## MATERIAL SUPPLIED
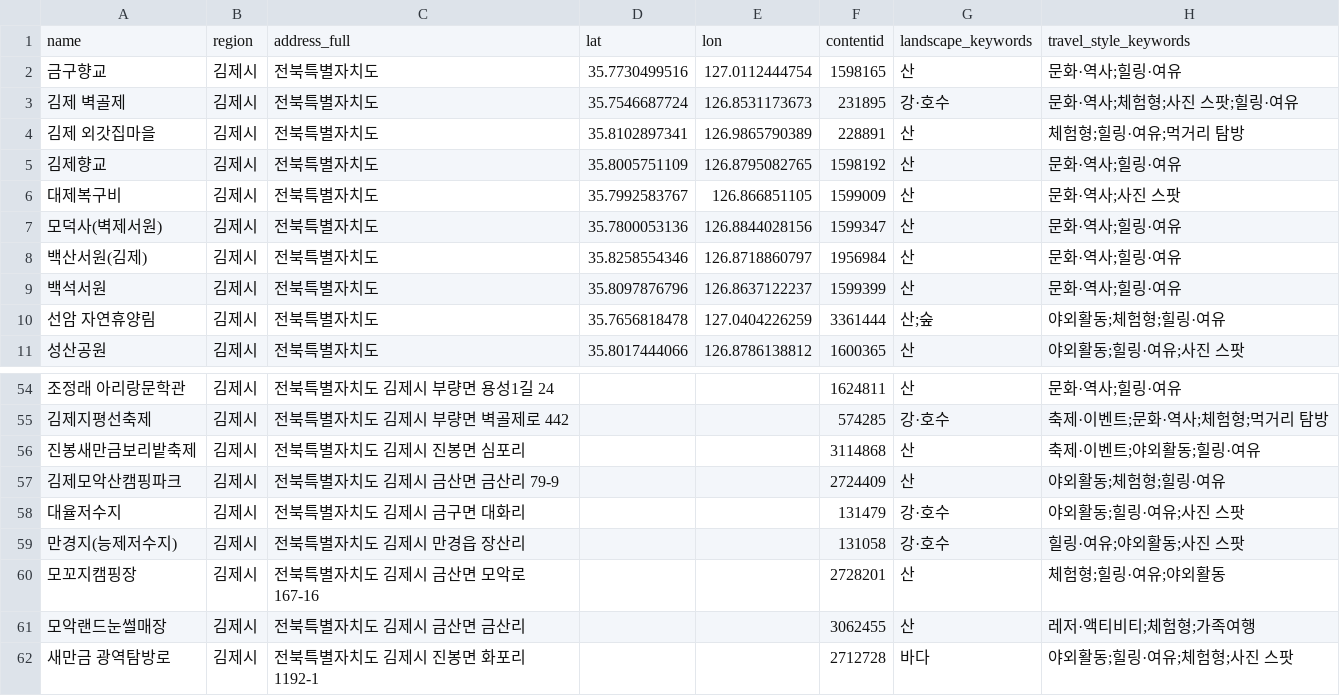
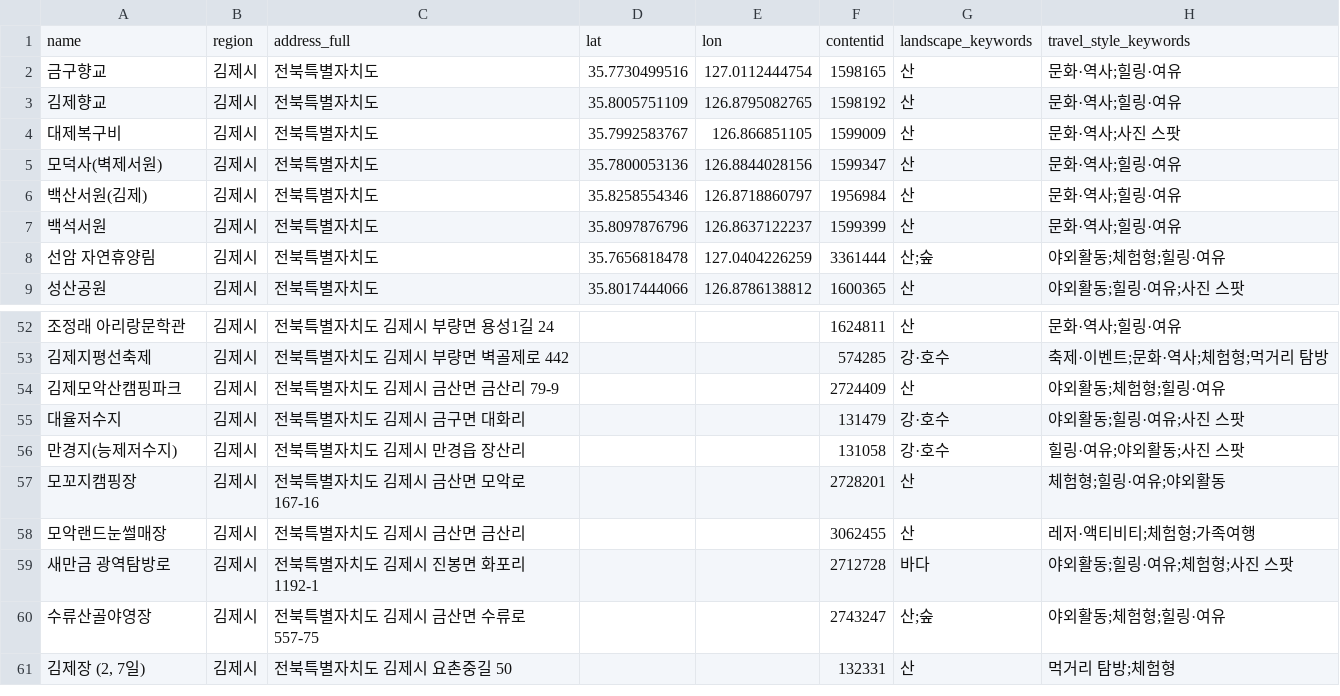
Before and after one commit to kdt-imsm/kdt-hackathon-ai-engine, a CSV file: data/jeonbuk_김제시_attractions.csv, drawn as a sheet; only a part is shown, gaps mark what is left out; the shorter side is filled out with more unchanged rows; the diff names each change by its address in the sheet, - before the commit and + after, or states it on an @@ line.

```diff
--- a/data/jeonbuk_김제시_attractions.csv
+++ b/data/jeonbuk_김제시_attractions.csv
-row 3: 김제 벽골제 | 김제시 | 전북특별자치도 | 35.7546687724 | 126.8531173673 | 231895 | 강·호수 | 문화·역사;체험형;사진 스팟;힐링·여유
-row 4: 김제 외갓집마을 | 김제시 | 전북특별자치도 | 35.8102897341 | 126.9865790389 | 228891 | 산 | 체험형;힐링·여유;먹거리 탐방
-row 56: 진봉새만금보리밭축제 | 김제시 | 전북특별자치도 김제시 진봉면 심포리 |  |  | 3114868 | 산 | 축제·이벤트;야외활동;힐링·여유
```
Also changed, not shown: 13 other files.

## ACTIVITY
A faithful copy of all the entries is required, pictures excluded.

## RESULT OF THE TASK
Before and after one commit to kdt-imsm/kdt-hackathon-ai-engine, a CSV file: data/jeonbuk_김제시_attractions.csv, drawn as a sheet; only a part is shown, gaps mark what is left out; the shorter side is filled out with more unchanged rows; the diff names each change by its address in the sheet, - before the commit and + after, or states it on an @@ line.

```diff
--- a/data/jeonbuk_김제시_attractions.csv
+++ b/data/jeonbuk_김제시_attractions.csv
-row 3: 김제 벽골제 | 김제시 | 전북특별자치도 | 35.7546687724 | 126.8531173673 | 231895 | 강·호수 | 문화·역사;체험형;사진 스팟;힐링·여유
-row 4: 김제 외갓집마을 | 김제시 | 전북특별자치도 | 35.8102897341 | 126.9865790389 | 228891 | 산 | 체험형;힐링·여유;먹거리 탐방
-row 56: 진봉새만금보리밭축제 | 김제시 | 전북특별자치도 김제시 진봉면 심포리 |  |  | 3114868 | 산 | 축제·이벤트;야외활동;힐링·여유
```
Also changed, not shown: 13 other files.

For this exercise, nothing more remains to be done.